Typically, you can mix female bearded dragons or even a male and a female if you’re not worried about reproduction. But male bearded dragons typically will not get along.

They may likely have fierce displays. And may likely fight to establish their territory. Thus, if one bearded dragon is much bigger than the other, it’s very possible for the smaller one to be killed in such a fight. 
Also, bearded dragons are surprisingly more likely to get along with other species than they are with each other.

Thus, if you end up housing two bearded dragons together, make sure to keep an eye on them. If they’re fighting or keeping the other from getting food, then you will need to immediately separate them.

Possibility of a Bearded Dragon Attacking a Human

The short answer is yes, but only if they’re too scared or angry. In general, dragons are more bark than bite.
Particularly, they’ll posture and hiss, nevertheless won’t necessarily attack. Biting is a last resort for a dragon, and it’s almost always for an extreme defensive reason.

Therefore, to reduce the risk of your bearded dragon attacking you, make sure to pay attention to its behavior. 

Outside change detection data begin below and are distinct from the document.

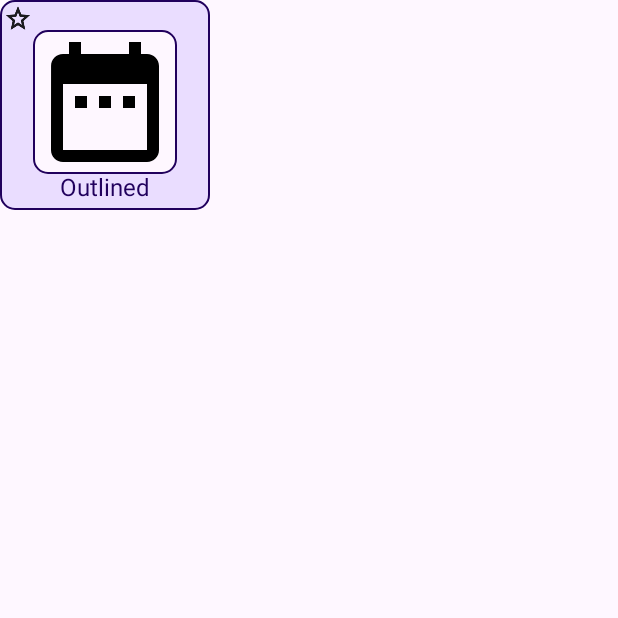
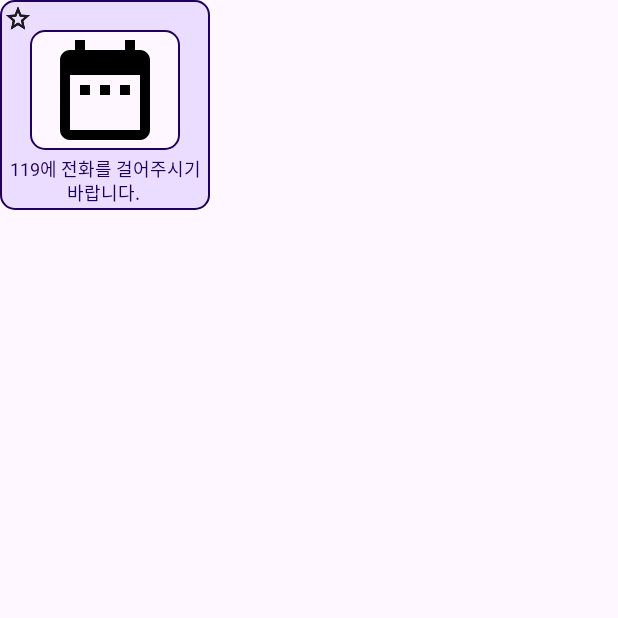
Before and after one commit to snuhcs-course/swpp-2023-project-team-6, an Android app built with Jetpack Compose: the composable Symbol shown on its own in the app's theme, on a phone screen of 412 x 824 dp, the top half of it. Run offline under Robolectric (Android 15) with nearby library versions, the phone set to English and light mode, and no system bars.

Commit message:
:lipstick: Symbol modified, fav_star_selected img file changed

```diff
--- a/frontend/app/src/main/java/com/example/speechbuddy/compose/symbolselection/Symbol.kt
+++ b/frontend/app/src/main/java/com/example/speechbuddy/compose/symbolselection/Symbol.kt
@@ -2,14 +2,14 @@ package com.example.speechbuddy.compose.symbolselection
 
 import androidx.compose.foundation.BorderStroke
 import androidx.compose.foundation.Image
-
+import androidx.compose.foundation.layout.Box
+import androidx.compose.foundation.layout.fillMaxSize
+import androidx.compose.foundation.layout.fillMaxWidth
 import androidx.compose.foundation.layout.padding
 import androidx.compose.foundation.layout.size
 import androidx.compose.foundation.shape.RoundedCornerShape
 import androidx.compose.material.icons.Icons
 import androidx.compose.material.icons.filled.DateRange
-import androidx.compose.material.icons.filled.FavoriteBorder
-import androidx.compose.material.icons.filled.Star
 import androidx.compose.material3.CardDefaults
 import androidx.compose.material3.MaterialTheme
 import androidx.compose.material3.OutlinedCard
@@ -17,11 +17,6 @@ import androidx.compose.material3.Text
 import androidx.compose.runtime.Composable
 import androidx.compose.ui.Alignment
 import androidx.compose.ui.Modifier
-import androidx.compose.ui.draw.alpha
-import androidx.compose.ui.graphics.Color
-import androidx.compose.ui.graphics.ColorFilter
-import androidx.compose.ui.graphics.ColorMatrix
-import androidx.compose.ui.layout.ContentScale
 import androidx.compose.ui.res.painterResource
 import androidx.compose.ui.text.style.TextAlign
 import androidx.compose.ui.tooling.preview.Preview
@@ -31,7 +26,8 @@ import com.example.speechbuddy.ui.SpeechBuddyTheme
 
 @Composable
 fun Symbol(
-
+    modifier: Modifier = Modifier,
+    isFavorite: Boolean = false
 ) {
     OutlinedCard(
         modifier = Modifier
@@ -39,14 +35,17 @@ fun Symbol(
         shape = RoundedCornerShape(10.dp),
         colors = CardDefaults.cardColors(
             containerColor = MaterialTheme.colorScheme.primaryContainer,
-            ),
+        ),
         border = BorderStroke(1.dp, MaterialTheme.colorScheme.onPrimaryContainer),
-
     ) {
         Image(
-            painter = painterResource(id = R.drawable.fav_star),
+            painter = if (isFavorite) {
+                painterResource(id = R.drawable.fav_star_selected)
+            } else {
+                painterResource(id = R.drawable.fav_star)
+            },
             modifier = Modifier
-                .padding(start=4.dp, top = 4.dp)
+                .padding(start = 4.dp, top = 4.dp)
                 .align(Alignment.Start)
                 .size(16.dp),
             contentDescription = "favorite star",
@@ -55,31 +54,37 @@ fun Symbol(
         OutlinedCard(
             modifier = Modifier
                 .align(Alignment.CenterHorizontally)
-                .size(width = 96.dp, height = 96.dp),
+                .size(width = 100.dp, height = 80.dp),
             shape = RoundedCornerShape(10.dp),
             colors = CardDefaults.cardColors(
                 containerColor = MaterialTheme.colorScheme.background
             ),
             border = BorderStroke(1.dp, MaterialTheme.colorScheme.onPrimaryContainer),
-            ){
+        ) {
             Image(
                 modifier = Modifier
                     .align(Alignment.CenterHorizontally)
-                    .size(96.dp),
+                    .size(80.dp),
                 imageVector = Icons.Default.DateRange,
-                contentDescription ="symbol image",
-                )
+                contentDescription = "symbol image",
+            )
         }
 
-        Text(
-            text = "Outlined",
+        Box(
             modifier = Modifier
-                .align(Alignment.CenterHorizontally),
-            color = MaterialTheme.colorScheme.onPrimaryContainer,
-            style = MaterialTheme.typography.bodyLarge
-        )
-
-
+                .padding(horizontal = 2.dp)
+                .fillMaxSize(),
+            contentAlignment = Alignment.Center
+        ) {
+            Text(
+                text = "119에 전화를 걸어주시기 바랍니다. ",
+                modifier = Modifier
+                    .fillMaxWidth(),
+                color = MaterialTheme.colorScheme.onPrimaryContainer,
+                style = MaterialTheme.typography.bodySmall,
+                textAlign = TextAlign.Center
+            )
+        }
     }
 }
 
@@ -89,7 +94,7 @@ fun Symbol(
 fun SymbolPreview() {
     SpeechBuddyTheme {
         Symbol(
-
+            isFavorite = true
         )
     }
 }
```
Also changed, not shown: frontend/app/src/main/res/drawable/fav_star_selected.png.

Thus, if your bearded dragon starts acting defensive when you attempt to touch it or handle it, then you should back off. Persisting in trying to touch or handle it at that state could result in a bite. Likewise, bearded dragons don’t necessarily like new animals or humans that it doesn’t know.

Female Bearded Dragons Flaring Their Beards

While male bearded dragons are more pro-active when it comes to flaring their beards, females do it too. But usually for a different set of reasons, especially to be left alone by their male counterparts.

Impotantly, the quirky thing to note here is that male bearded dragons do “get it”. And usually tend to leave female bearded dragons alone if the former tried to approach it and the female flares at it.

Interestingly, when female bearded dragons are “not in the mood”, besides flaring, they can also take on a unique posture of their own. Yet again, male bearded dragons do understand this and tend to shy away.

Physical Characteristics That Enhance Sociability


Dragons are just the right size for humans to handle them with ease. Neither are they too big (like iguanas) nor too small.

Easy to Feed

In the wild, dragons stretch out their sticky tongue to catch their food without involving their teeth. Thus, in a domesticated setting, this behavioral tendency negates any chances of dragons bitting you when you feed them.

Thorns on their Neck

The thorns on bearded dragons’ necks are really easy (and feel great!) to bristle, whether done by fellow beardies or you!

Mistaking Ideal Resource Utilization For Loneliness

A common mistake bearded dragon pet owners make is to perceive solitary bearded dragons as “loners”. When they may simply be looking to optimally use the resources that are available to them.
Meanwhile, an excellent example would be the food that you provide to your dragon within its enclosure. Also, the presence of another bearded dragon would mean competition.

Accordingly, most dragons would much rather be by themselves and have such resources to themselves, than be compelled to share with others. Moreover, dragons have a strong sense of competitiveness among themselves. Therefore, ideally, you should avoid housing too many beard dragons together, whether males or even a male-female pair.